▶ **YOUR OBJECTIVE**
Check every line in the listing below for "CharacterFace". Copy the ones where it occurs.

▶ **DATA EXTRACTS**
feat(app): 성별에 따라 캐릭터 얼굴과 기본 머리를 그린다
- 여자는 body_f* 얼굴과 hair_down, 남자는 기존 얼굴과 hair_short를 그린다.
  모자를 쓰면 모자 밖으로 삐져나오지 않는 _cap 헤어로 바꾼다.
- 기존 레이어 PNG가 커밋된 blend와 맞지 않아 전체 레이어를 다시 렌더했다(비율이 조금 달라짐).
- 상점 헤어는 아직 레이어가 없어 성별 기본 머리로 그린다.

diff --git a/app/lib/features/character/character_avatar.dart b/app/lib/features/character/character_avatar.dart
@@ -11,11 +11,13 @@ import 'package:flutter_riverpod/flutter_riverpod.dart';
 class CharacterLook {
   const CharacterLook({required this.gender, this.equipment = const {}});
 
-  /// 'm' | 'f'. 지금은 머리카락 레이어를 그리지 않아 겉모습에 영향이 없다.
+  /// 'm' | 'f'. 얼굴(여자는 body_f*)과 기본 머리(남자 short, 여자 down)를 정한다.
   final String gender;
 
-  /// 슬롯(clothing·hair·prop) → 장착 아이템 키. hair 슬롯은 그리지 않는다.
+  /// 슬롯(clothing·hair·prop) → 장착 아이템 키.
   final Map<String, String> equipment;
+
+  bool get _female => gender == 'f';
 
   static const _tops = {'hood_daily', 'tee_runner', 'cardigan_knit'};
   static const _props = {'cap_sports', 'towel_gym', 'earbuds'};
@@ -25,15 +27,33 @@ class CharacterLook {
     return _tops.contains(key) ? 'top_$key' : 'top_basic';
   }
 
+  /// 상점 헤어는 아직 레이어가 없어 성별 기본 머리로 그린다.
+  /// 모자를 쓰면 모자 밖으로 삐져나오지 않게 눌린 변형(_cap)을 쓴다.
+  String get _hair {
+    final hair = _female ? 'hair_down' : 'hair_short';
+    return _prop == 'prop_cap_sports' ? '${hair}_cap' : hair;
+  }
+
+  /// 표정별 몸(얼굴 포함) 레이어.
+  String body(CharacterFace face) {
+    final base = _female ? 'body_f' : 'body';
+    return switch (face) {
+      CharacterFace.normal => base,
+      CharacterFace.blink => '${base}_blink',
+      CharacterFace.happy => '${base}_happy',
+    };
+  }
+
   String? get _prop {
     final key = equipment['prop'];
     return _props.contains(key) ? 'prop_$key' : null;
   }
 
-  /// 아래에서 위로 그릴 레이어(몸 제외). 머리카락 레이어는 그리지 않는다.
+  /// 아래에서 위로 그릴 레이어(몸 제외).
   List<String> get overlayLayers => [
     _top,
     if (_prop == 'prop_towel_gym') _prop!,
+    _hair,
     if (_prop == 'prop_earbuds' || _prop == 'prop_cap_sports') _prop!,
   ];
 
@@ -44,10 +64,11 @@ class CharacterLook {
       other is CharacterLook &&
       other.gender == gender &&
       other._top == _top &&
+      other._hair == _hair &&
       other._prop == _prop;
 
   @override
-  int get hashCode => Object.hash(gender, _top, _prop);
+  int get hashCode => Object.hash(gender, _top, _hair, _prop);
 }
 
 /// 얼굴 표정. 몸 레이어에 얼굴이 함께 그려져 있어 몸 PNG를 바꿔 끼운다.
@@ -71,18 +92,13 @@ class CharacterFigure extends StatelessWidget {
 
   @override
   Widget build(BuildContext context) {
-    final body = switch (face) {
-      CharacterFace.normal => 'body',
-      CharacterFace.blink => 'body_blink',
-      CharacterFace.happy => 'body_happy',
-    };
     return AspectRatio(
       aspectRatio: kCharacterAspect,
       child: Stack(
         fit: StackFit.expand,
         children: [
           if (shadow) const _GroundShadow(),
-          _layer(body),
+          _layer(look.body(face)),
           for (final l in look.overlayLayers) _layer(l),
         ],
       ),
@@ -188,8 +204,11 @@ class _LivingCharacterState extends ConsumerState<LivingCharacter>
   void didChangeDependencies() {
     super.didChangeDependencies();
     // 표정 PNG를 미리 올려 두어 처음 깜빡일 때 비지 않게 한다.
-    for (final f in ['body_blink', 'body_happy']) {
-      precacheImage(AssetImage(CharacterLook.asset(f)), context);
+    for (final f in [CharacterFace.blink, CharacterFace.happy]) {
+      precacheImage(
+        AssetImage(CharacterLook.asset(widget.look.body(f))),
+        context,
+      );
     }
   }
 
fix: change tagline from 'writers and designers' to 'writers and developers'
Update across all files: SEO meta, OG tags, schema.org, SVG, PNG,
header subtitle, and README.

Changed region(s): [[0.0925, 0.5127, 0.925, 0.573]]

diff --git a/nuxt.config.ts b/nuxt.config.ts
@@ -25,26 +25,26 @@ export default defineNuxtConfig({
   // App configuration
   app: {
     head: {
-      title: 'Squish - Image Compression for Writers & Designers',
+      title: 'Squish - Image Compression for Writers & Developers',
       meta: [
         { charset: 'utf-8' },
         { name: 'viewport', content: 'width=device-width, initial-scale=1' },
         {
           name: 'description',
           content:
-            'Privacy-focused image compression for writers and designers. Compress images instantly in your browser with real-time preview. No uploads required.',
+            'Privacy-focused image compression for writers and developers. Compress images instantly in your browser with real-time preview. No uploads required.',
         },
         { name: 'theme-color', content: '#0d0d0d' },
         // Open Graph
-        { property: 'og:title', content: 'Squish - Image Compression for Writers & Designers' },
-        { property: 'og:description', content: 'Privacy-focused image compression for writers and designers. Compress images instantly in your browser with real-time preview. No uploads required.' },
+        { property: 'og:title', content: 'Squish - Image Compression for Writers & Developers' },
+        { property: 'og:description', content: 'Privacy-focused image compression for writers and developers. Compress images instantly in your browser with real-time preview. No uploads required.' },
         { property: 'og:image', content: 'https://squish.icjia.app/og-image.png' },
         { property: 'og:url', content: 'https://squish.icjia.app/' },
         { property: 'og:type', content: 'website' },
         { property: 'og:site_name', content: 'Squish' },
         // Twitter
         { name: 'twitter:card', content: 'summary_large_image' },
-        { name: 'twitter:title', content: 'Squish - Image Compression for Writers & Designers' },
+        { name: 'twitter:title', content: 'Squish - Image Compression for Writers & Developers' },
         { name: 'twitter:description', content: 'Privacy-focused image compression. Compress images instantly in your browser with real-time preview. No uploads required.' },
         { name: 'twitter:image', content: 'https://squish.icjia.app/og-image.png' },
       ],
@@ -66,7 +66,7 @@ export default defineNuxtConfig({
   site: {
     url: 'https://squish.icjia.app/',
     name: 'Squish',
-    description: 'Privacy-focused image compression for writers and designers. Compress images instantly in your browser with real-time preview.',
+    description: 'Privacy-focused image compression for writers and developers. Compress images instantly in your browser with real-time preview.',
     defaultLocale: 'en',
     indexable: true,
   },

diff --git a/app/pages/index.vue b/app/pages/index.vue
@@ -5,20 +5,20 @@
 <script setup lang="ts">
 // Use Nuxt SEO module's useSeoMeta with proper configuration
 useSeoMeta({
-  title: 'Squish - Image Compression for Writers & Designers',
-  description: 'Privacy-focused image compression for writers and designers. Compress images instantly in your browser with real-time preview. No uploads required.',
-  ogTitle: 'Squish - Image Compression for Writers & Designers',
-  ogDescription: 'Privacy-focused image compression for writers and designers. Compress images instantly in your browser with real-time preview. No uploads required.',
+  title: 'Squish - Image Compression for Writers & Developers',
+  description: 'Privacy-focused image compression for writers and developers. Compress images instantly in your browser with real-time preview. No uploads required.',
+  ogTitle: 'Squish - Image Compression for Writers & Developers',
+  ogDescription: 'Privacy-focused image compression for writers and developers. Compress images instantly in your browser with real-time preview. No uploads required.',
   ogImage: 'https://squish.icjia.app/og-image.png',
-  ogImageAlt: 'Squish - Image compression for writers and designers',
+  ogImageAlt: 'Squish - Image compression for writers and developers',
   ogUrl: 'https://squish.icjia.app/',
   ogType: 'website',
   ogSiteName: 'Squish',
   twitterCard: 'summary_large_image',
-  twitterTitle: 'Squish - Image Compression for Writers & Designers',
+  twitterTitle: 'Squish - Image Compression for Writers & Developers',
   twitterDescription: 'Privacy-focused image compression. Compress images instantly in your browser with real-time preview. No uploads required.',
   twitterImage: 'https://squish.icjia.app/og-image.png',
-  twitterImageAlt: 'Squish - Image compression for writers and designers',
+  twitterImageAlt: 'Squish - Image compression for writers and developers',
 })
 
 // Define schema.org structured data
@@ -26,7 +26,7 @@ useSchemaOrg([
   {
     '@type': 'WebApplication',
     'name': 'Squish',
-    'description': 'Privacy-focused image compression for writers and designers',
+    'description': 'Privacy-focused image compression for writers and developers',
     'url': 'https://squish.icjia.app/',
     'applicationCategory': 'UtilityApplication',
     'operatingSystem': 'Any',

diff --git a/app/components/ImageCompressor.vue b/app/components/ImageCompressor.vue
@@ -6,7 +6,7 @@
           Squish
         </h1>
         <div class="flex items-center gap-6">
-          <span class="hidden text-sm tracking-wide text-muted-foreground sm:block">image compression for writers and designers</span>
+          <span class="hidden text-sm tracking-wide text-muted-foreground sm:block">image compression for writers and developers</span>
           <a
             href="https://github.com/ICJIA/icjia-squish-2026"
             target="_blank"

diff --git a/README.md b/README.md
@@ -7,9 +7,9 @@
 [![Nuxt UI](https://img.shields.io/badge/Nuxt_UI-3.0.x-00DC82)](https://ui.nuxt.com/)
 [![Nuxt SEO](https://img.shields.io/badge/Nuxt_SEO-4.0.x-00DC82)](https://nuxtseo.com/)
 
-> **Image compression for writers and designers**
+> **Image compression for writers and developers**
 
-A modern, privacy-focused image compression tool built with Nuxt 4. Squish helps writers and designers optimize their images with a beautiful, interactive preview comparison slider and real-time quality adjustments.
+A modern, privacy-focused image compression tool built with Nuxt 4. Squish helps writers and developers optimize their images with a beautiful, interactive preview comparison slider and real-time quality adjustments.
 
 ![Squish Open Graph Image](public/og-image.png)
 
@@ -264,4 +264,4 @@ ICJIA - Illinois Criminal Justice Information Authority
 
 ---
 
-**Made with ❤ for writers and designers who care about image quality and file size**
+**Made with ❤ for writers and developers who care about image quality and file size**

▶ **WORKED SOLUTION**
+  String body(CharacterFace face) {
+      CharacterFace.normal => base,
+      CharacterFace.blink => '${base}_blink',
+      CharacterFace.happy => '${base}_happy',
-      CharacterFace.normal => 'body',
-      CharacterFace.blink => 'body_blink',
-      CharacterFace.happy => 'body_happy',
+    for (final f in [CharacterFace.blink, CharacterFace.happy]) {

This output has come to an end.